The Nation, March 2, 1996
Borders, the bookstore chain that's fast eclipsing its national competition, likes to say its well-read employees are its biggest asset. Lately, those employees are insisting that the company prove it.
In December, booksellers at the Des Moines, Iowa, Borders store voted 20 to 16 to join Local 431 of the United Food and Commercial Workers Union. Galvanized by this and other successes nationwide, Borders employees in Stamford, Connecticut, will decide on January 28 whether to join the escalating movement to unionize.
Launched in 1971 in Ann Arbor, Michigan, Borders Group Inc. -- which has since gobbled up Waldenbooks, Brentano's and Planet Music -- makes much of its progressive roots and continuing liberal commitment.
It supports the N.E.A. and NPR, gives discounts to nonprofits and teachers, and boasts of its contributions to "the local community." But when it comes to its 8,000 workers, the company's gestures ring hollow.
Over the past year, the chain's profits have increased by an estimated 53 percent, and forty new stores will open in 1997. At first Borders workers enjoyed competitive pay, health and dental insurance, and profit-sharing.
But the company hasn't raised wages in five years, and starting pay averages $6.25 an hour. Employees are paying more for a new health plan with fewer doctors, and the company has ditched profit-sharing altogether.
The Des Moines store is the second Borders group to successfully organize.
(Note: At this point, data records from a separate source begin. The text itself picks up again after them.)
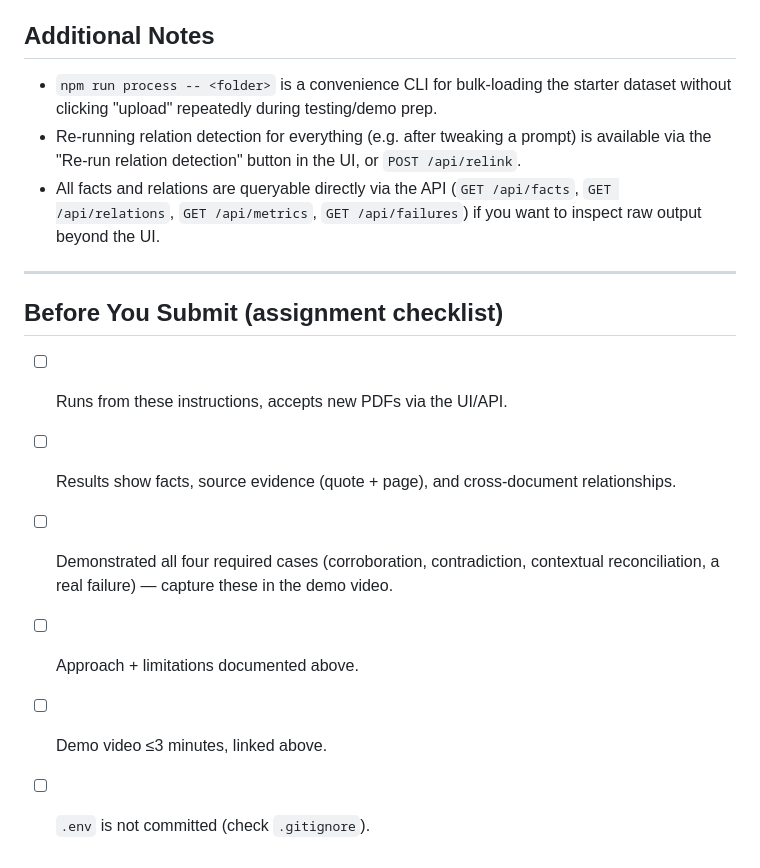
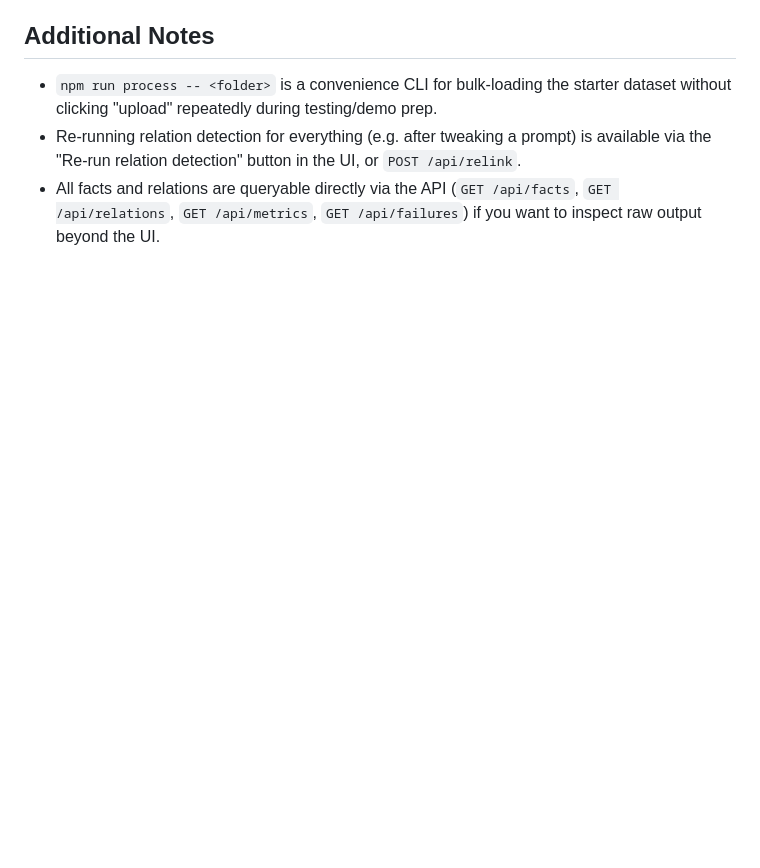
Before and after one commit to Kriti57/superjoin-fact-layer, a Markdown page: README.md, the part around the change. Rendered like a GitHub page; blank space fills up the shorter version.

```diff
--- a/README.md
+++ b/README.md
@@ -80,14 +80,3 @@ Link: `TODO`
 - `npm run process -- <folder>` is a convenience CLI for bulk-loading the starter dataset without clicking "upload" repeatedly during testing/demo prep.
 - Re-running relation detection for everything (e.g. after tweaking a prompt) is available via the "Re-run relation detection" button in the UI, or `POST /api/relink`.
 - All facts and relations are queryable directly via the API (`GET /api/facts`, `GET /api/relations`, `GET /api/metrics`, `GET /api/failures`) if you want to inspect raw output beyond the UI.
-
----
-
-## Before You Submit (assignment checklist)
-
-- [ ] Runs from these instructions, accepts new PDFs via the UI/API.
-- [ ] Results show facts, source evidence (quote + page), and cross-document relationships.
-- [ ] Demonstrated all four required cases (corroboration, contradiction, contextual reconciliation, a real failure) — capture these in the demo video.
-- [ ] Approach + limitations documented above.
-- [ ] Demo video ≤3 minutes, linked above.
-- [ ] `.env` is not committed (check `.gitignore`).
```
In October, Chicago's Lincoln Park store voted to join the U.F.C.W.
In Ann Arbor, organizers collected enough signatures to hold a National Labor Relations Board election but later cancelled it, uncertain of employee support.
Borders manipulates its hippie image and uses new-age obfuscations to derail union efforts. At stores all over the country, executives flown in from the Ann Arbor headquarters hold small, mandatory "open dialogues" where they insist that unions are "out of date" and "divisive" and will disrupt the "Borders culture."
Unions -- fine for other companies -- are a betrayal of the Borders family. "We're disappointed that they've chosen to bring in a third party," says Borders spokeswoman Jodie Kohn.
Borders has a third party of its own: Jackson, Lewis, the number-one unionbusting law firm in the country.
Following the Jackson, Lewis primer, management showcases union spending like a U.F.C.W. president's $132,000 salary (Borders C.E.O. Robert DiRomualdo rakes in more than ten times that amount), and hands out propaganda to stir up employees' strike fears.
At the Harrisburg, Pennsylvania, warehouse -- where workers voted down the union 87 to 44 the day after Des Moines voted yes -- Borders reminded workers it could "close up and go somewhere else. Supervisors would say, 'And then what would you do?'" one employee told us. (Fearing for her job, she asked that her name not be printed.)
In the long run, threats and misinformation may have hurt Borders more than the union. In Chicago, says clerk and organizer Greg Popek, the campaign "left a bad taste in everyone's mouth," making even anti-union booksellers cynical about the company. So did Borders' employment of Jackson, Lewis, famous for strong-arming janitors and nursing-home staff.
The victories in Des Moines and Chicago are laying the groundwork for a national network. Although Jodie Kohn of Borders says she hasn't heard of any other mobilization efforts, employees in Albany, St. Louis, Seattle, San Francisco, Los Angeles, Honolulu and elsewhere are beginning to fight for representation -- and, ultimately, a single contract for the entire 157-store chain.
Workers in Harrisburg and Philadelphia are planning new elections. And Borders organizers are encouraging Barnes & Noble workers to join them, and thus unionize the majority of the country's booksellers.
As Miriam Fried says, "The ultimate measure of a company's social responsibility is the way it treats its employees."
LIZA FEATHERSTONE and EMILY GORDON
Liza Featherstone is a freelance writer living in Brooklyn.
Emily Gordon is The Nation's Newspaper Guild shop steward.